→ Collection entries
================================

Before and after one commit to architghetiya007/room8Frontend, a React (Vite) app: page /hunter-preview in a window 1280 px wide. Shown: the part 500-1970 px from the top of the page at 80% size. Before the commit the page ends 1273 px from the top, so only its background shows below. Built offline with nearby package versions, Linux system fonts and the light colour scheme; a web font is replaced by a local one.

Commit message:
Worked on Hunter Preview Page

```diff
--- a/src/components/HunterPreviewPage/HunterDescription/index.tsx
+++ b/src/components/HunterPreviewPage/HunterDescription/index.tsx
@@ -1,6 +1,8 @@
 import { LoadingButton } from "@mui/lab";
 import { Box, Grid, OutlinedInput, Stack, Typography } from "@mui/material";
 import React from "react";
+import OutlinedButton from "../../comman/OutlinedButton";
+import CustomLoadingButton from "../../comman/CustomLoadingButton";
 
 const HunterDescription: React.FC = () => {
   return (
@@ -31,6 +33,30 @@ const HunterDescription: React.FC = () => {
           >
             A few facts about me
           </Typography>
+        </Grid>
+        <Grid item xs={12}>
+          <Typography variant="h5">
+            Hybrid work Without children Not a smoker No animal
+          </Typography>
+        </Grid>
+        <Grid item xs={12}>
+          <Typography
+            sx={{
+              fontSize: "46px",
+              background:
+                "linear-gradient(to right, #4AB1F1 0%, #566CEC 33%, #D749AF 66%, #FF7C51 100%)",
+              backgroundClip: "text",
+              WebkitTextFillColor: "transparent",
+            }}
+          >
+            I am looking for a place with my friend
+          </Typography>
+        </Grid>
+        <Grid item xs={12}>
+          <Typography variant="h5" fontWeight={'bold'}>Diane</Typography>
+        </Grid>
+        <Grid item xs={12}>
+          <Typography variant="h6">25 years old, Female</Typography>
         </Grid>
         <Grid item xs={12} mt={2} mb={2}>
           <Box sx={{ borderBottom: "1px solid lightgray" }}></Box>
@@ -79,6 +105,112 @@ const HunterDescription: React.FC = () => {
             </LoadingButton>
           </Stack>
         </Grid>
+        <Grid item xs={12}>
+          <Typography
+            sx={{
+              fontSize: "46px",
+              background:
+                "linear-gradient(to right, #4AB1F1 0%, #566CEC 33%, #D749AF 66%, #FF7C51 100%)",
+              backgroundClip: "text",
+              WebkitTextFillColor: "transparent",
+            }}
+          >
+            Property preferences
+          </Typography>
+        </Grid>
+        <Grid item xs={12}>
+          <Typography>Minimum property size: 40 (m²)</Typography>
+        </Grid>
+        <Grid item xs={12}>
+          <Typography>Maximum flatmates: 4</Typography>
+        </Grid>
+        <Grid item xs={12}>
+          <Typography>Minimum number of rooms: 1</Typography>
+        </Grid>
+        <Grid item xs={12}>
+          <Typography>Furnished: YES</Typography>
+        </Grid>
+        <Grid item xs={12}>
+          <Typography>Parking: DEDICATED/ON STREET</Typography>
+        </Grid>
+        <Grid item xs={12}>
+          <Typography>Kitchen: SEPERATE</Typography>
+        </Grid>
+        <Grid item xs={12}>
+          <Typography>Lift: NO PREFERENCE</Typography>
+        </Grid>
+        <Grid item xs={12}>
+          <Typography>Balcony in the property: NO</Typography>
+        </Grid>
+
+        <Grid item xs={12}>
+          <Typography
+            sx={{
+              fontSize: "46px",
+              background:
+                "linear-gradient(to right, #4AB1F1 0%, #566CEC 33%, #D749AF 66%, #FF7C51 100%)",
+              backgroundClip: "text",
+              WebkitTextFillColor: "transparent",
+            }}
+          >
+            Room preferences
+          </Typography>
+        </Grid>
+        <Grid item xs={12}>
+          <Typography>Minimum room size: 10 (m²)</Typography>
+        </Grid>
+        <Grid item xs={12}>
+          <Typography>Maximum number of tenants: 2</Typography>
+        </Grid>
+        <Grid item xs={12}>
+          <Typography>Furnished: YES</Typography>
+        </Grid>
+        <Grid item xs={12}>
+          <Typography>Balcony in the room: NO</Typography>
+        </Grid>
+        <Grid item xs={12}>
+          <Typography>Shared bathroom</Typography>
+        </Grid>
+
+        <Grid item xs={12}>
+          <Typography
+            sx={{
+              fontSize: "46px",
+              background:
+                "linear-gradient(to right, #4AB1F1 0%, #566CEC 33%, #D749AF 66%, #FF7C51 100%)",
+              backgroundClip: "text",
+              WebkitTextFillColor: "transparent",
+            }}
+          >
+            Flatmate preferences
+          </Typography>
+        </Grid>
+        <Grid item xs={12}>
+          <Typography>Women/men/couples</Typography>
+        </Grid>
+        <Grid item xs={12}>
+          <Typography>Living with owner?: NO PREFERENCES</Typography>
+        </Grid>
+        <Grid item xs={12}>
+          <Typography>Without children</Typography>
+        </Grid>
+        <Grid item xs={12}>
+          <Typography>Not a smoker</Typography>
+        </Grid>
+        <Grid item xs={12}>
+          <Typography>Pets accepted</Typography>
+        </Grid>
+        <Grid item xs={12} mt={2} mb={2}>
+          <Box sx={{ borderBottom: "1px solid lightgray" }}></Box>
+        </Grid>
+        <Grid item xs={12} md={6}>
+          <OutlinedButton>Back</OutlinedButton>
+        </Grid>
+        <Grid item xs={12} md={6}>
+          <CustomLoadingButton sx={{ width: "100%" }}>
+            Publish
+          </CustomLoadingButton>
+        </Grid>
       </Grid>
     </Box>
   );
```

================================

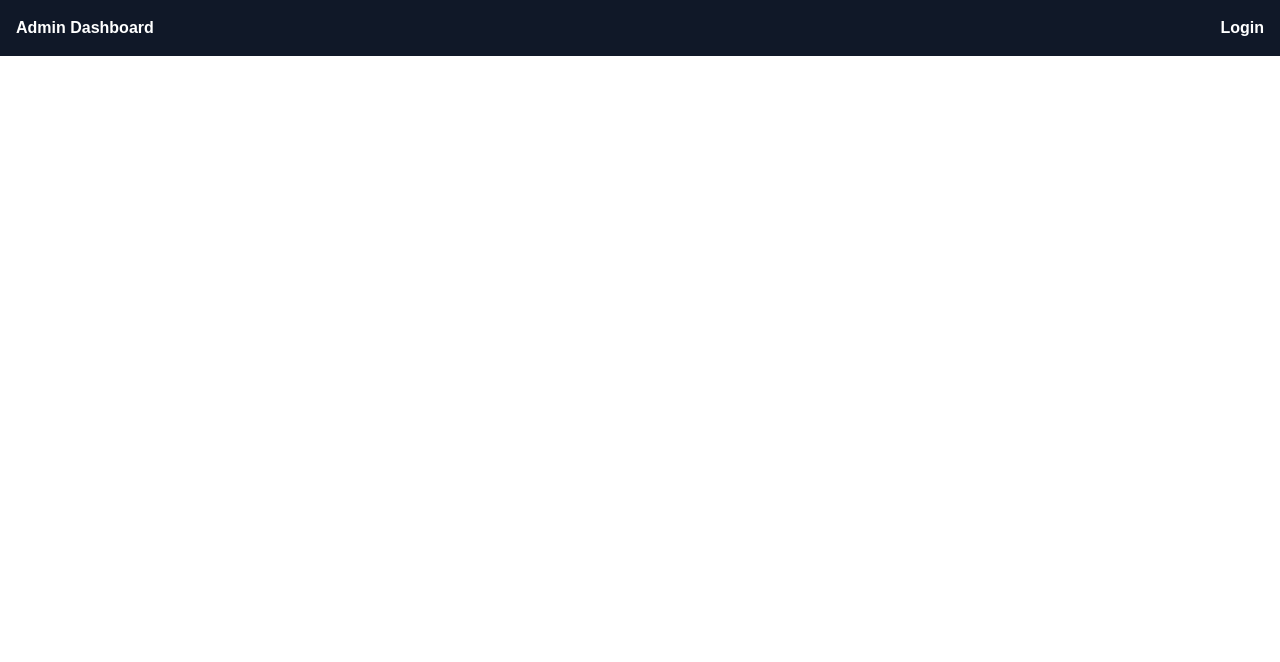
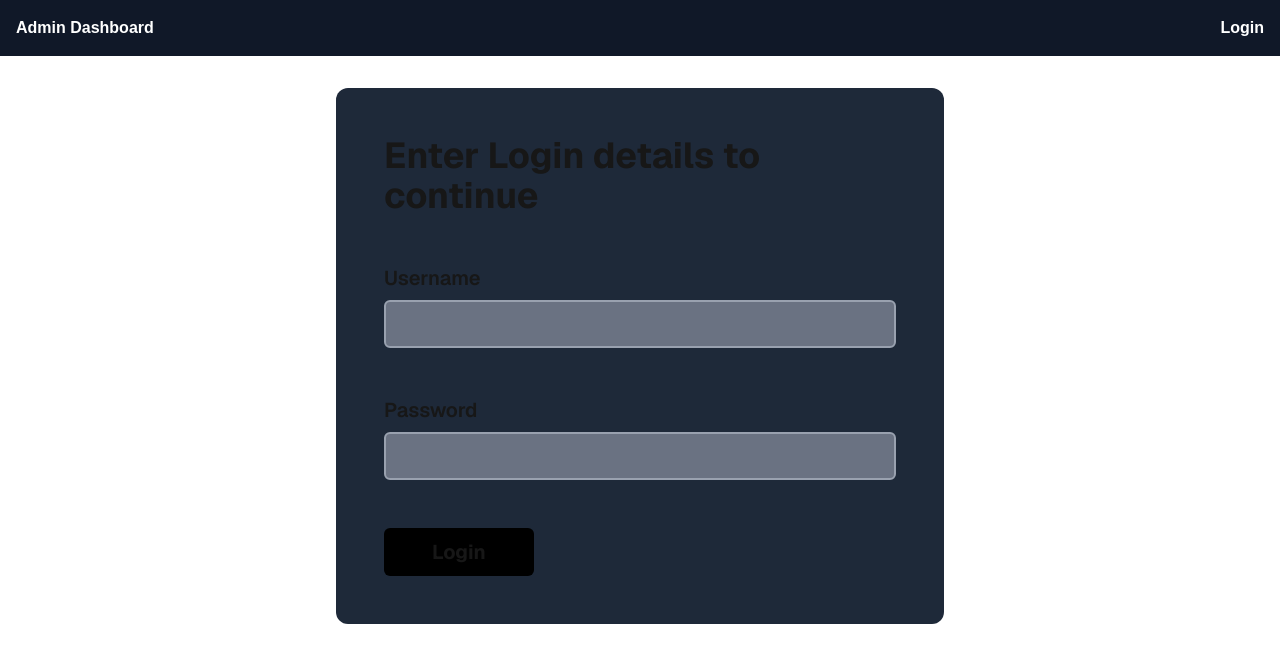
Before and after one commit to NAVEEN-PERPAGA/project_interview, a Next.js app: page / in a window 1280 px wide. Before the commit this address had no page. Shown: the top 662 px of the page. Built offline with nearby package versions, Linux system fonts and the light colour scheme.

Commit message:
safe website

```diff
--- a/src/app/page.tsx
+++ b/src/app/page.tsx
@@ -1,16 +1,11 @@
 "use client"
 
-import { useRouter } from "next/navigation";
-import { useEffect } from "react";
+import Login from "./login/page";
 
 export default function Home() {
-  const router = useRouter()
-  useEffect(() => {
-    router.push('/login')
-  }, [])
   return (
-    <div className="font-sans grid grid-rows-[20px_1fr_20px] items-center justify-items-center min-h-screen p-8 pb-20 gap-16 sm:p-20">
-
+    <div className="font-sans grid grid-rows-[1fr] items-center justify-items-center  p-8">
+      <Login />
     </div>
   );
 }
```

================================

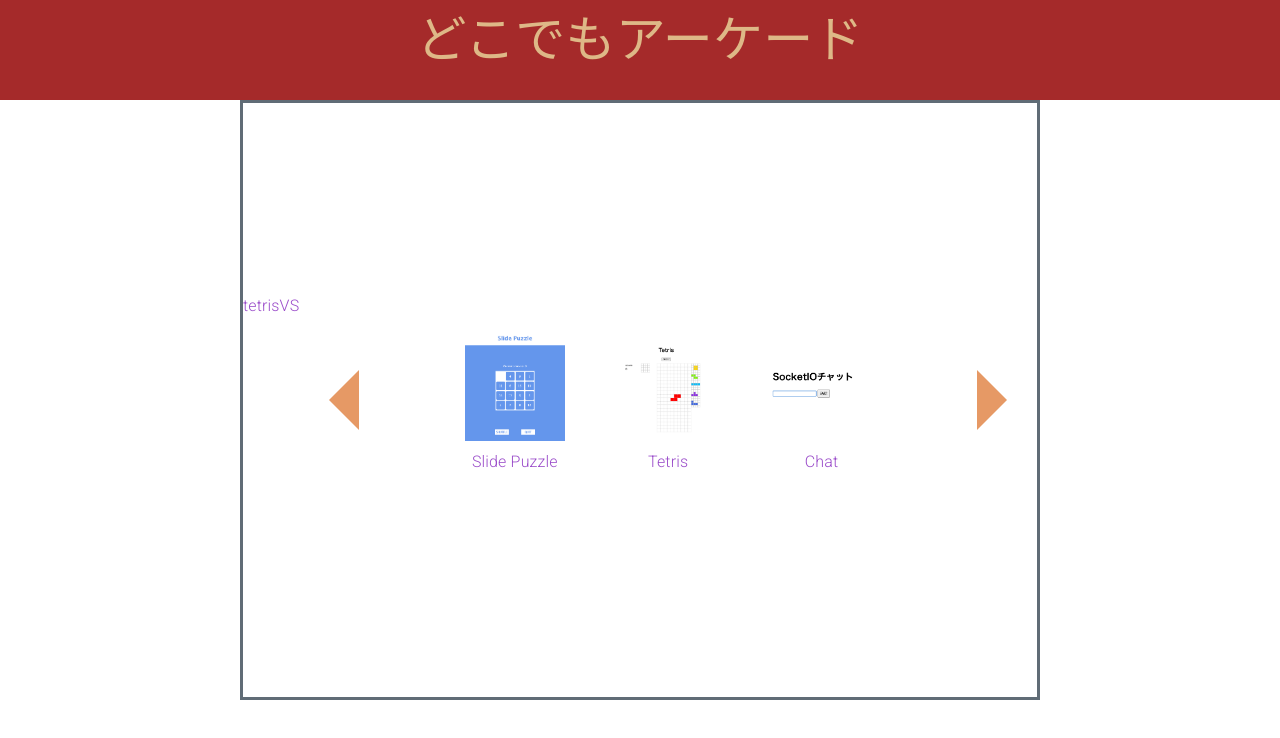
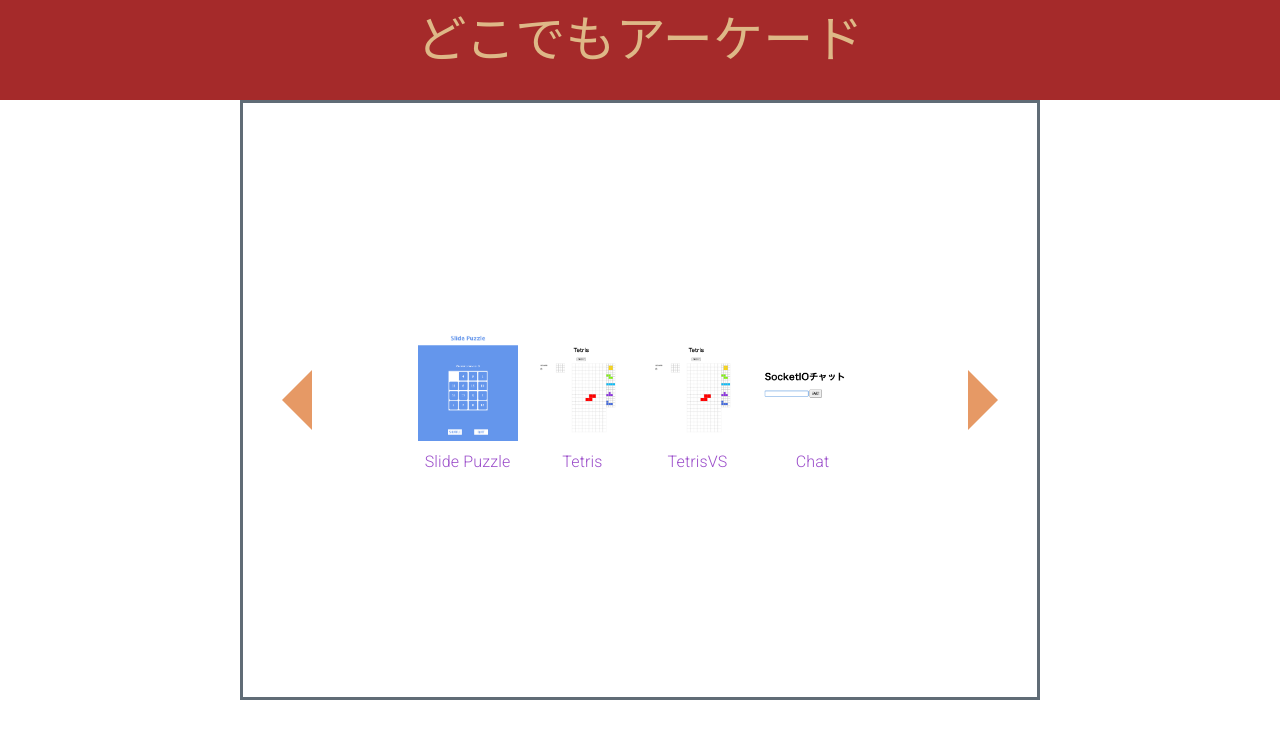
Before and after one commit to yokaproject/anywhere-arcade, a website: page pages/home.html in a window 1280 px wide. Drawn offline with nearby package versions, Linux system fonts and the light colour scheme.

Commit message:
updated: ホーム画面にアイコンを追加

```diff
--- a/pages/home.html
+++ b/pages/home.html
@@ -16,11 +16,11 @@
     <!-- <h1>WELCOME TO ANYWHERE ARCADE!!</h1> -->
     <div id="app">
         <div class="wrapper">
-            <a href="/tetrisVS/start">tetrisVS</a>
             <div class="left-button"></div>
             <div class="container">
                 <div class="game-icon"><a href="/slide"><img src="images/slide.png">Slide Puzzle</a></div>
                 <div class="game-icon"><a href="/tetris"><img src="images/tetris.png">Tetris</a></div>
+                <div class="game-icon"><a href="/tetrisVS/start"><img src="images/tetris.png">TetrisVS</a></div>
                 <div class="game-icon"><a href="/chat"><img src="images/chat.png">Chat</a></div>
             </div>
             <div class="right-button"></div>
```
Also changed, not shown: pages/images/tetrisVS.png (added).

================================

→ The task
Find "nearby" in the data above. Report each line where it appears.

→ Output for this exercise
Before and after one commit to architghetiya007/room8Frontend, a React (Vite) app: page /hunter-preview in a window 1280 px wide. Shown: the part 500-1970 px from the top of the page at 80% size. Before the commit the page ends 1273 px from the top, so only its background shows below. Built offline with nearby package versions, Linux system fonts and the light colour scheme; a web font is replaced by a local one.
Before and after one commit to NAVEEN-PERPAGA/project_interview, a Next.js app: page / in a window 1280 px wide. Before the commit this address had no page. Shown: the top 662 px of the page. Built offline with nearby package versions, Linux system fonts and the light colour scheme.
Before and after one commit to yokaproject/anywhere-arcade, a website: page pages/home.html in a window 1280 px wide. Drawn offline with nearby package versions, Linux system fonts and the light colour scheme.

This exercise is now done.